For whatever reason, many of my neighbors have eschewed the corporate world and operate their own small businesses. Every so often a couple of my neighbors will stop by and inquire about the latest social media trend. How do I use FourSquare? Do I really need Twitter? Why do I care about Facebook? Does any of this really help?
Inevitably, the next time we talk they have the same excuses for why they haven't tried any of the approaches we've discussed. You work with big clients with lots of money. I don't have the resources to compete, so I figured I would focus elsewhere.
While it's true that big brands have bigger budgets, a larger staff and far greater assets at their disposal, small businesses are often far better suited for social engagement. To Cynthia Boris's point over at Marketing Pilgrim, small businesses have a number of unique advantages over major brands. Below please find the top ten reasons I have given my neighbors for how their position can be advantageous when approaching social marketing. Here's to hoping they don't read this blog and won't take offense to my sharing this post. You know I love you guys.

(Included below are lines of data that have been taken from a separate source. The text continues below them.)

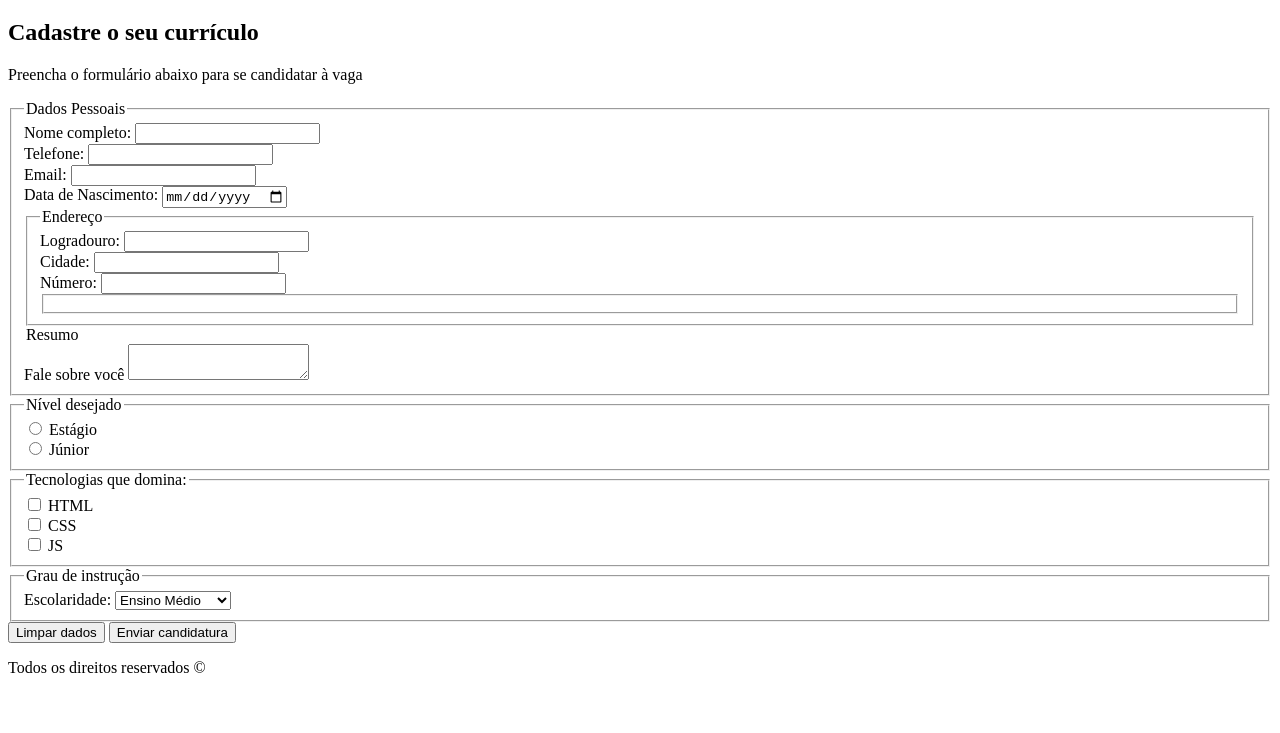
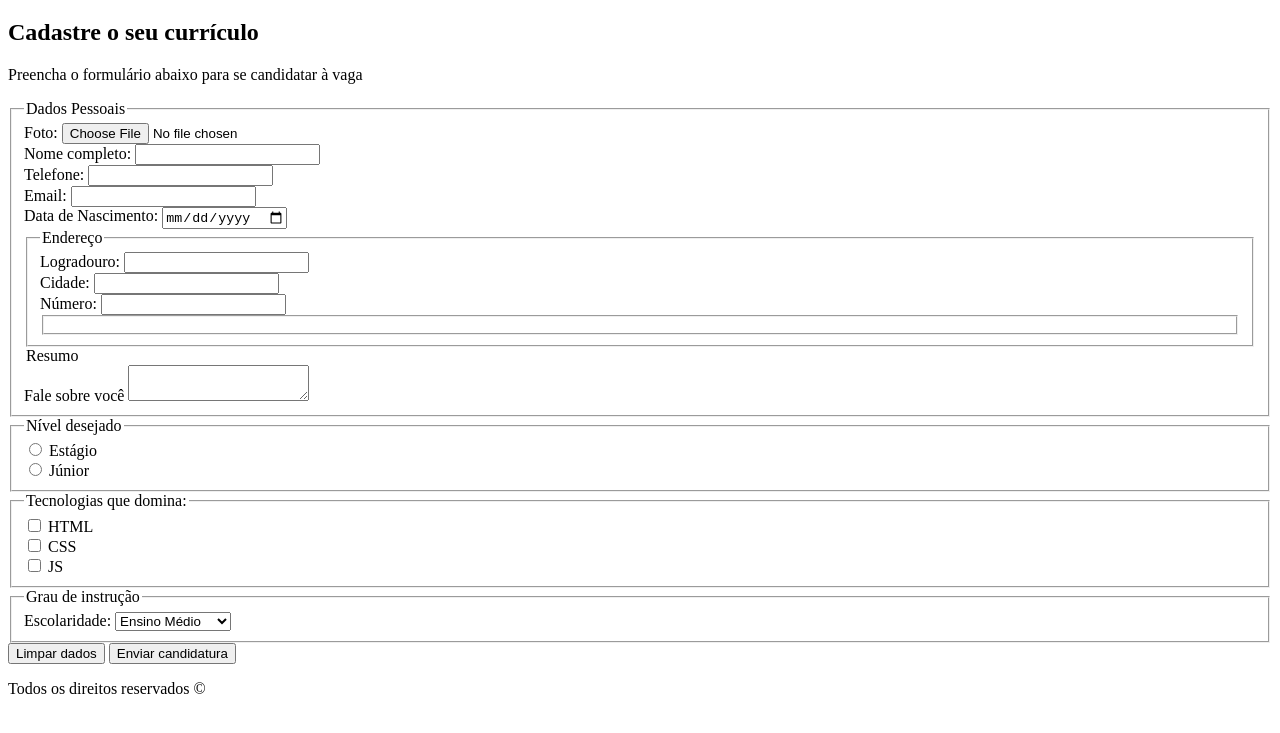
Before and after one commit to meureredum-code/front-end-web-bes, a plain HTML site: page Aula 03/index.html in a window 1280 px wide. Shown: the part 61-794 px from the top of the page. Drawn offline with Linux system fonts and the light colour scheme.

Commit message:
Update index.html

```diff
--- a/Aula 03/index.html
+++ b/Aula 03/index.html
@@ -11,10 +11,14 @@
 <main>
     <section>
 <h2>Cadastre o seu currículo</h2>
-    <form action="#" method="post">
+    <form action="http://postman-echo.com/post" method="post" enctype="multipart/form-data">
 <p>Preencha o formulário abaixo para se candidatar à vaga</p>
 <fieldset>
     <legend>Dados Pessoais</legend>
+    <div>
+<label for="foto_id">Foto:</label>
+<input id="foto_id" name="foto" type="file" accept="image/*">
+</div>
 <div>
 <label for="nome_id">Nome completo:</label>
 <input id="nome_id" name="nome" type="text">
```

- Small Businesses have little formal bureaucracy to prevent social experimentation
- Small Businesses have far less formal departmental silos standing in the way of progress
- Small Businesses have no branding police holding up creative deployment

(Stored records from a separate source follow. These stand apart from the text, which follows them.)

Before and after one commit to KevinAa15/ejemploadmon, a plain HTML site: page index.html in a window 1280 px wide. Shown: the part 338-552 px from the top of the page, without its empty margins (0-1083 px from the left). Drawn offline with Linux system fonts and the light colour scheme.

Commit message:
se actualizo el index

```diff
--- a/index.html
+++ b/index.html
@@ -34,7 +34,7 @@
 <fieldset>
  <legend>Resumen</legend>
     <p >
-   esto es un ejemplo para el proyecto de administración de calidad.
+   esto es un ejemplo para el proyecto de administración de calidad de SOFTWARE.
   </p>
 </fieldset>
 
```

- Small Businesses know their customers personally, so it's far easier to have a more meaningful dialogue AND far easier to integrate online/offline conversations
- Small Businesses have a real face and personally behind their businesses, and their customers know and recognize this face. This makes it much easier to build meaningful relationships.
- Small Businesses don't have the challenges of scaling human interactions. At a large business, tracking who had what conversation with whom on which channel, as well as the outcome of these conversations can become an arduous, burdensome and at times costly process.
- Small Businesses have lower customer expectations when it comes to production quality (ex YouTube videos)
- Small Businesses have lower customer expectations of 24/7 customer service
- Small Businesses can get by using mostly free social tools. Whereas large businesses require scalable operational tools for tracking and managing interactions, small businesses rarely have the challenge of scale and can often get by using free tools built with the individual user in mind.
- Small Business interactions with customers are by and large far more human than large brand interactions. As a customer, I know Mario from Mario's Pizza. When I see their facebook update, I can smell the pizza and hear Mario singing in the background. I can't say the same for my favorite brand of soft drinks.
The #1 Mistake Small Businesses Make in Approaching Social
Small Businesses have a lot going for them in social media. The biggest mistake I've found small business owners make is that they tend to look at social as technology rather than as people. My advice would be to start with what you know, your business and your customers, and then learn how to use these tools and technologies to better what you already do best.
The key here is to NOT focus on the technology. Don't approach a consultation with the objective of "getting on Facebook." Find someone who knows the space well enough, present your business challenge and ask your social adviser what tools and approach will work best for you. This is about your business and your customers, not their technology. It's just like running into someone at your kid's little league game, just online. So don't worry about the dress code. Capice?